What is being asked. Each record should be copied exactly into the answer, and no picture should go with it.

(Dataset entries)
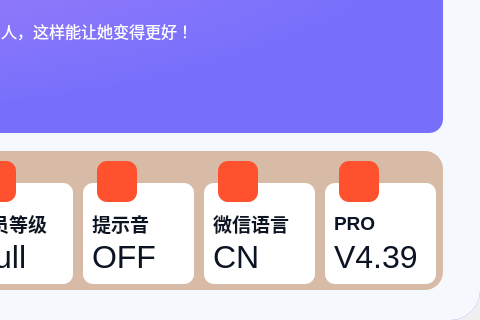
This is Ui_MainWindow.ui in YangShengzhou03/LeafAutoFly as Qt 5 draws it before an edit; both pictures show x 791 to 1271 and y 392 to 712 of the 1271 by 712 pixel window. The edited form follows.
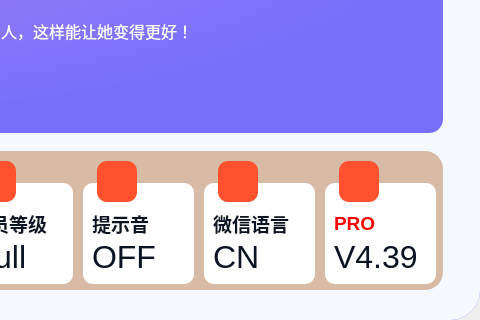
This is the edited form. Icons and pictures are not drawn.

Diff of the .ui file:
```diff
--- a/Ui_MainWindow.ui
+++ b/Ui_MainWindow.ui
@@ -2682,6 +2682,11 @@
                                  <bold>true</bold>
                                 </font>
                                </property>
+                               <property name="styleSheet">
+                                <string notr="true">QLabel {
+color: rgb(255, 0, 0);
+}</string>
+                               </property>
                                <property name="text">
                                 <string>PRO</string>
                                </property>
```
Left out of the diff: 2 changed lines with no effect on the pictures.
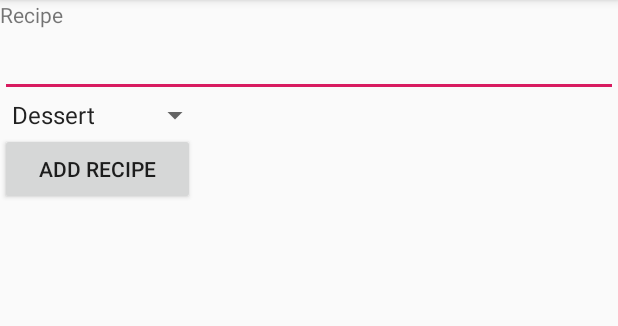
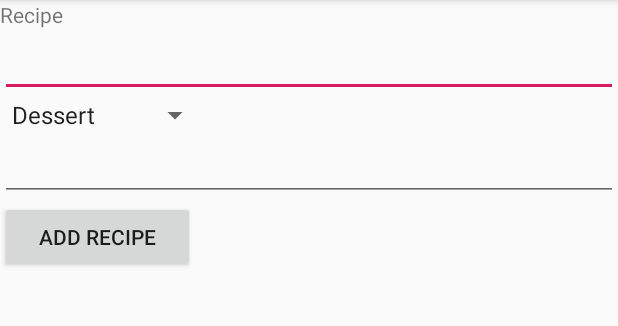
Before and after one commit to stijnhhh/cookbook, an Android app: the fragment addRecipeFragment shown on its own in the app's theme, after a tap on "ADD RECIPE", on a phone screen of 412 x 824 dp, the part 84-410 px from its top. Run offline under Robolectric (Android 15) with nearby library versions, the phone set to English and light mode, and no system bars.

Commit message:
Write recipe with category and instructions

```diff
--- a/app/src/main/java/be/thomasmore/cookbook/ui/addRecipe/addRecipeFragment.java
+++ b/app/src/main/java/be/thomasmore/cookbook/ui/addRecipe/addRecipeFragment.java
@@ -62,8 +62,18 @@ public class addRecipeFragment extends Fragment {
         EditText editName = (EditText) root.findViewById(R.id.editRecipe);
         String name = editName.getText().toString();
 
+        Spinner mySpinner = (Spinner) root.findViewById(R.id.categoryspinner);
+        String category = mySpinner.getSelectedItem().toString();
+
+        EditText editInstructions = (EditText) root.findViewById(R.id.editInstructions);
+        String instructions = editName.getText().toString();
+
+        Category cat = db.getCategory(category);
+
         Recipe recipe = new Recipe();
         recipe.setName(name);
+        recipe.setCategoryId(cat.getCategoryId());
+        recipe.setInstructions(instructions);
 
         db.insertRecipe(recipe);
         Toast.makeText(getActivity(),db.getRecipes() + "",Toast.LENGTH_SHORT).show();
--- a/app/src/main/java/be/thomasmore/cookbook/ui/helpers/DatabaseHelper.java
+++ b/app/src/main/java/be/thomasmore/cookbook/ui/helpers/DatabaseHelper.java
@@ -5,12 +5,14 @@ import android.content.Context;
 import android.database.Cursor;
 import android.database.sqlite.SQLiteDatabase;
 import android.database.sqlite.SQLiteOpenHelper;
+import android.util.Log;
 
 import java.util.ArrayList;
 import java.util.List;
 
 import be.thomasmore.cookbook.ui.models.Category;
 import be.thomasmore.cookbook.ui.models.Recipe;
+
 
 public class DatabaseHelper extends SQLiteOpenHelper {
 
@@ -124,12 +126,39 @@ public class DatabaseHelper extends SQLiteOpenHelper {
 
         ContentValues values = new ContentValues();
         values.put("name", recipe.getName());
-        values.put("categoryId", 1);
+        values.put("categoryId", recipe.getCategoryId());
+        values.put("instructions", recipe.getInstructions());
+        values.put("picture", "");
 
+        Log.i("findid", values + " is the rec");
         long id = db.insert("recipe", null, values);
 
         db.close();
         return id;
+    }
+
+    public Category getCategory(String name) {
+        SQLiteDatabase db = this.getReadableDatabase();
+
+        Cursor cursor = db.query(
+                "category",      // tabelnaam
+                new String[] { "categoryId", "name"}, // kolommen
+                "name = ?",  // selectie
+                new String[] { String.valueOf(name) }, // selectieparameters
+                null,           // groupby
+                null,           // having
+                null,           // sorting
+                null);          // ??
+
+        Category category = new Category();
+
+        if (cursor.moveToFirst()) {
+            category = new Category(cursor.getLong(0),
+                    cursor.getString(1));
+        }
+        cursor.close();
+        db.close();
+        return category;
     }
 
     public List<Recipe> getRecipes() {
--- a/app/src/main/res/layout/fragment_add_recipe.xml
+++ b/app/src/main/res/layout/fragment_add_recipe.xml
@@ -28,6 +28,13 @@
             android:layout_height="wrap_content"
             android:id="@+id/categoryspinner"/>
 
+        <EditText
+            android:id="@+id/editInstructions"
+            android:layout_width="fill_parent"
+            android:layout_height="wrap_content"
+            android:inputType="text"
+            />
+
         <Button
             android:id="@+id/buttonAdd"
             android:layout_width="130dp"
```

Your response.
This is Ui_MainWindow.ui in YangShengzhou03/LeafAutoFly as Qt 5 draws it before an edit; both pictures show x 791 to 1271 and y 392 to 712 of the 1271 by 712 pixel window. The edited form follows.
This is the edited form. Icons and pictures are not drawn.

Diff of the .ui file:
```diff
--- a/Ui_MainWindow.ui
+++ b/Ui_MainWindow.ui
@@ -2682,6 +2682,11 @@
                                  <bold>true</bold>
                                 </font>
                                </property>
+                               <property name="styleSheet">
+                                <string notr="true">QLabel {
+color: rgb(255, 0, 0);
+}</string>
+                               </property>
                                <property name="text">
                                 <string>PRO</string>
                                </property>
```
Left out of the diff: 2 changed lines with no effect on the pictures.
Before and after one commit to stijnhhh/cookbook, an Android app: the fragment addRecipeFragment shown on its own in the app's theme, after a tap on "ADD RECIPE", on a phone screen of 412 x 824 dp, the part 84-410 px from its top. Run offline under Robolectric (Android 15) with nearby library versions, the phone set to English and light mode, and no system bars.

Commit message:
Write recipe with category and instructions

```diff
--- a/app/src/main/java/be/thomasmore/cookbook/ui/addRecipe/addRecipeFragment.java
+++ b/app/src/main/java/be/thomasmore/cookbook/ui/addRecipe/addRecipeFragment.java
@@ -62,8 +62,18 @@ public class addRecipeFragment extends Fragment {
         EditText editName = (EditText) root.findViewById(R.id.editRecipe);
         String name = editName.getText().toString();
 
+        Spinner mySpinner = (Spinner) root.findViewById(R.id.categoryspinner);
+        String category = mySpinner.getSelectedItem().toString();
+
+        EditText editInstructions = (EditText) root.findViewById(R.id.editInstructions);
+        String instructions = editName.getText().toString();
+
+        Category cat = db.getCategory(category);
+
         Recipe recipe = new Recipe();
         recipe.setName(name);
+        recipe.setCategoryId(cat.getCategoryId());
+        recipe.setInstructions(instructions);
 
         db.insertRecipe(recipe);
         Toast.makeText(getActivity(),db.getRecipes() + "",Toast.LENGTH_SHORT).show();
--- a/app/src/main/java/be/thomasmore/cookbook/ui/helpers/DatabaseHelper.java
+++ b/app/src/main/java/be/thomasmore/cookbook/ui/helpers/DatabaseHelper.java
@@ -5,12 +5,14 @@ import android.content.Context;
 import android.database.Cursor;
 import android.database.sqlite.SQLiteDatabase;
 import android.database.sqlite.SQLiteOpenHelper;
+import android.util.Log;
 
 import java.util.ArrayList;
 import java.util.List;
 
 import be.thomasmore.cookbook.ui.models.Category;
 import be.thomasmore.cookbook.ui.models.Recipe;
+
 
 public class DatabaseHelper extends SQLiteOpenHelper {
 
@@ -124,12 +126,39 @@ public class DatabaseHelper extends SQLiteOpenHelper {
 
         ContentValues values = new ContentValues();
         values.put("name", recipe.getName());
-        values.put("categoryId", 1);
+        values.put("categoryId", recipe.getCategoryId());
+        values.put("instructions", recipe.getInstructions());
+        values.put("picture", "");
 
+        Log.i("findid", values + " is the rec");
         long id = db.insert("recipe", null, values);
 
         db.close();
         return id;
+    }
+
+    public Category getCategory(String name) {
+        SQLiteDatabase db = this.getReadableDatabase();
+
+        Cursor cursor = db.query(
+                "category",      // tabelnaam
+                new String[] { "categoryId", "name"}, // kolommen
+                "name = ?",  // selectie
+                new String[] { String.valueOf(name) }, // selectieparameters
+                null,           // groupby
+                null,           // having
+                null,           // sorting
+                null);          // ??
+
+        Category category = new Category();
+
+        if (cursor.moveToFirst()) {
+            category = new Category(cursor.getLong(0),
+                    cursor.getString(1));
+        }
+        cursor.close();
+        db.close();
+        return category;
     }
 
     public List<Recipe> getRecipes() {
--- a/app/src/main/res/layout/fragment_add_recipe.xml
+++ b/app/src/main/res/layout/fragment_add_recipe.xml
@@ -28,6 +28,13 @@
             android:layout_height="wrap_content"
             android:id="@+id/categoryspinner"/>
 
+        <EditText
+            android:id="@+id/editInstructions"
+            android:layout_width="fill_parent"
+            android:layout_height="wrap_content"
+            android:inputType="text"
+            />
+
         <Button
             android:id="@+id/buttonAdd"
             android:layout_width="130dp"
```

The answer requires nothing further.